After learning about Post Traumatic Stress Disorder (PTSD), Natasha was concerned about the way triggering information is taught: “I learned about PTSD. And I started going through it, and I’m like, this happened to me. Okay, this is my family. And I started understanding my life a little bit more. And caring. And then I think because I learned about it through school, I’m able to spot things that are triggers. If we are going to have a trigger, because anything to do with residential school or the past can trigger, it needs to be taught in a positive way.”
“Kâsinamakewin – time to forgive” is the message of Natasha’s book that she hopes will make teaching the hard truths of our shared history less triggering and more positive. “You have to let something go for something new to come. Forgiveness. Putting us all on that equal playing field. It wasn’t only us that had something taken, and had that change, it was everybody. It was every living thing, including the sacred grandfather rocks, for instance. This book will teach the truth equally. It’s easy to comprehend. Easy to read and talk about,” says Natasha.
Natasha didn’t know what to do with her 2-year curriculum project until she conceived of a picture book through another class: “I had this class with Denise Morstad, and my personal art project, the whole thing just took off.” The book is designed to connect to the Saskatchewan curriculum. Natasha says, “My book connects outcomes in the Saskatchewan curriculum for every grade. Plus I have my teaching resources. It’s a big thing all in one.”
For the illustrations, Natasha and her daughters recreated many historical images using owls. Owls were an unusual choice, given they are a bad omen for First Nations. Natasha explains, “I wanted to get rid of race, the separation, the blame. I thought about the owl. An owl has many species that look the same but are different. So I used owls as characters. I use to hate owls; some are associated with death for First Nations. But my daughters love owls. Tamika loves the great horned owl, and Keaira loves the snowy barn owl.”
“I never thought I cared about residential schools, reconciliation, or being Native until I started going to university. I use to hate being brown. I was ashamed, it’s hard being brown. Even coming here sometimes, because you are the only brown girl in class, and then you see the odd one and you get really excited. I was constantly reminded of my difference, and that’s what really brought me to my book,” says Natasha.
Natasha hopes to ease the path for her children and future generations to have a more positive healing experience with education on reconciliation and residential schools.
“I don’t want my kids to feel that shame. They have friends who are Pakistani, Black, you name it. They come to their birthdays. We order so many different kinds of food. It’s so multicultural. I don’t want that diversity to die. I want kids to be able to have that without feeling that shame or separation because of an old fact in history. And well, yeah, there are things that need to be made right in terms of compensation and the Queen, but those things will get dealt with once more people are educated.
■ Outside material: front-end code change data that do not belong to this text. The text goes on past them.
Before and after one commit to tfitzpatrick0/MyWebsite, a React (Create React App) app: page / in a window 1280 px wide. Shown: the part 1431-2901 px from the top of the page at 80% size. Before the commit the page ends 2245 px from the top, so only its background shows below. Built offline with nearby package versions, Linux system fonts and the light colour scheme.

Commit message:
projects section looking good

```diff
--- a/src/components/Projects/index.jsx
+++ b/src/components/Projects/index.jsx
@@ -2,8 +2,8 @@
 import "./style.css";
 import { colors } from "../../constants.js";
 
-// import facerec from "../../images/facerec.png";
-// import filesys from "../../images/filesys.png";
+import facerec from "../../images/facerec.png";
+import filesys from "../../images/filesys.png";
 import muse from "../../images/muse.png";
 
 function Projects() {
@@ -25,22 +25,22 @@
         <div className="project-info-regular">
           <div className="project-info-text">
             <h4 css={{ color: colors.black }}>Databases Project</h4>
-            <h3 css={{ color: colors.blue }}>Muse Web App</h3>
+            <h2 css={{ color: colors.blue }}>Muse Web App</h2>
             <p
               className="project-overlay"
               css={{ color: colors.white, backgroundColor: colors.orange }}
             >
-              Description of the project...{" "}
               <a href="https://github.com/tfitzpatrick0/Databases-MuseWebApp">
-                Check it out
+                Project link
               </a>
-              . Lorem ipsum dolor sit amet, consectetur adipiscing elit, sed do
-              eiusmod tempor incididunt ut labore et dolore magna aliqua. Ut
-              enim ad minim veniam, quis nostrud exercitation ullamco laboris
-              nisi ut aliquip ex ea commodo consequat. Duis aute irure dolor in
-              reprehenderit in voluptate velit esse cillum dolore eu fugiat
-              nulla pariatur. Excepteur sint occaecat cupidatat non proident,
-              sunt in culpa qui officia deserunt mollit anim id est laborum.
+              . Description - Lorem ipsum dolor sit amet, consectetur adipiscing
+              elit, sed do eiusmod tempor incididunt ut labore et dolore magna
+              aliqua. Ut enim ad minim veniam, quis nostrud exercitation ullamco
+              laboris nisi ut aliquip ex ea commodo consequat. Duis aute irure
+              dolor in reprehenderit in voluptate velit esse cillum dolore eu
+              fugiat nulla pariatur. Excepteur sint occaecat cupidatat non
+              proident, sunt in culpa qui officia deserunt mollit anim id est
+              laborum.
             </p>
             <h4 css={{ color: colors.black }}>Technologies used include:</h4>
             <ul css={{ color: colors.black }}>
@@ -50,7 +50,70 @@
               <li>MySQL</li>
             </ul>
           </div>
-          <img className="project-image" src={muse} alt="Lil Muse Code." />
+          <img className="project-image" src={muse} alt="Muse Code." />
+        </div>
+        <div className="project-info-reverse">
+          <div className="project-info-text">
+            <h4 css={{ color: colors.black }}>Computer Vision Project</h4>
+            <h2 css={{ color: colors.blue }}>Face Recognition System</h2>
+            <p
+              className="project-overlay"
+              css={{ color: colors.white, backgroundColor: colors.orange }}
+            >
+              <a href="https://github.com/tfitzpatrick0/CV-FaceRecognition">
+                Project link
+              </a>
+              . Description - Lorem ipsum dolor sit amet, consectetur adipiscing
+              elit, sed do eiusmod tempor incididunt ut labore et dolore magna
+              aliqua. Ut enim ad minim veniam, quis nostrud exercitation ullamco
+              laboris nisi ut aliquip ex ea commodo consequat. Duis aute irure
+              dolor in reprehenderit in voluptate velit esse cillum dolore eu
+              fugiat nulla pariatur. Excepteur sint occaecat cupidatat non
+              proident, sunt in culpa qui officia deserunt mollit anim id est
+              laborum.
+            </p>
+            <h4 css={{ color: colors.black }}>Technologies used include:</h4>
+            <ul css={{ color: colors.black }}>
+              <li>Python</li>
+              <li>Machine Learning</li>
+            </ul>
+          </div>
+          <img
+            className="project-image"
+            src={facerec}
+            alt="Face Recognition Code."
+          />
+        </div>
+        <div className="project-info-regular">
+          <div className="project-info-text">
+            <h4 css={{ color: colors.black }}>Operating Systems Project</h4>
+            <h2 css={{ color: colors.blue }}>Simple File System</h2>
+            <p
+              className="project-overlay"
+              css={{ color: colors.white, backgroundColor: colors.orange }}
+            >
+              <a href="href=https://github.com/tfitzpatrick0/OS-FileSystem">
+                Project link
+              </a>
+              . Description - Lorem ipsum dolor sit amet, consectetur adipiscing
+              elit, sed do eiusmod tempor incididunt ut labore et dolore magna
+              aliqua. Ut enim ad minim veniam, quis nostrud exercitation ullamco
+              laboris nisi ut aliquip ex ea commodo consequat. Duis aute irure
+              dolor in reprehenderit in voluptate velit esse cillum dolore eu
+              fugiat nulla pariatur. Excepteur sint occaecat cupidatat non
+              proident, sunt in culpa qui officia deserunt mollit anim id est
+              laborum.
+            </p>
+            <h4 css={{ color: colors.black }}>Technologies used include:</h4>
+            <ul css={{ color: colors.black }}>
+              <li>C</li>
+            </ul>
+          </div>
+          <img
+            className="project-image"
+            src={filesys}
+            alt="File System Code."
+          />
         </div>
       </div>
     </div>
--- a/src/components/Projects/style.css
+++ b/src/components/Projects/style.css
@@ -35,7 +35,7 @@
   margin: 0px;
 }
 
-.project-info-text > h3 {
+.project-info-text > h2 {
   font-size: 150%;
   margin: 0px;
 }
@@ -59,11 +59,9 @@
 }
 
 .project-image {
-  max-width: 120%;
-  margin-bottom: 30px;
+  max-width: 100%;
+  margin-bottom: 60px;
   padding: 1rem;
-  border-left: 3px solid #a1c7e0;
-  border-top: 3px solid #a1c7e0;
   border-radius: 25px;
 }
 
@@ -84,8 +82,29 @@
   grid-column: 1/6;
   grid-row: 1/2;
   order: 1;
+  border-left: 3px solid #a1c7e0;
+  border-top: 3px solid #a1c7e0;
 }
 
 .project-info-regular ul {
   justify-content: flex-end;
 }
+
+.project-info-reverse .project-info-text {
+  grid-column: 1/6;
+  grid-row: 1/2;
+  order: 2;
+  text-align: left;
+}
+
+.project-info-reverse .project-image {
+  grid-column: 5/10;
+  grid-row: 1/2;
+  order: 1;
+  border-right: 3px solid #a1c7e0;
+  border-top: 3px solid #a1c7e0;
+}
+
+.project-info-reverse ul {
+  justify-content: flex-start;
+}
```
Right now it’s almost a forgotten truth. It’s a hard truth to swallow. That’s why I needed my book. How am I going to be a teacher if I’m going to pull out all of these facts that I’ve learned? I wanted to compact that and make a friendly little version. ‘This happened, it’s done now. Let’s move on.’ I made sure a lot of facts and information in the book, but at a really easy learning level,” says Natasha.
An invitation to read her book to a class of students has already been extended to Natasha, and she has accepted. She looks forward to future opportunities.
You can view and purchase Natasha’s book at https://www.blurb.com/b/11160722-owl-of-us-matter
A Cree version is now available (Translated by Solomon Ratt) https://www.blurb.com/b/11181079-owl-of-us-matter-cree-versionFollow us on social media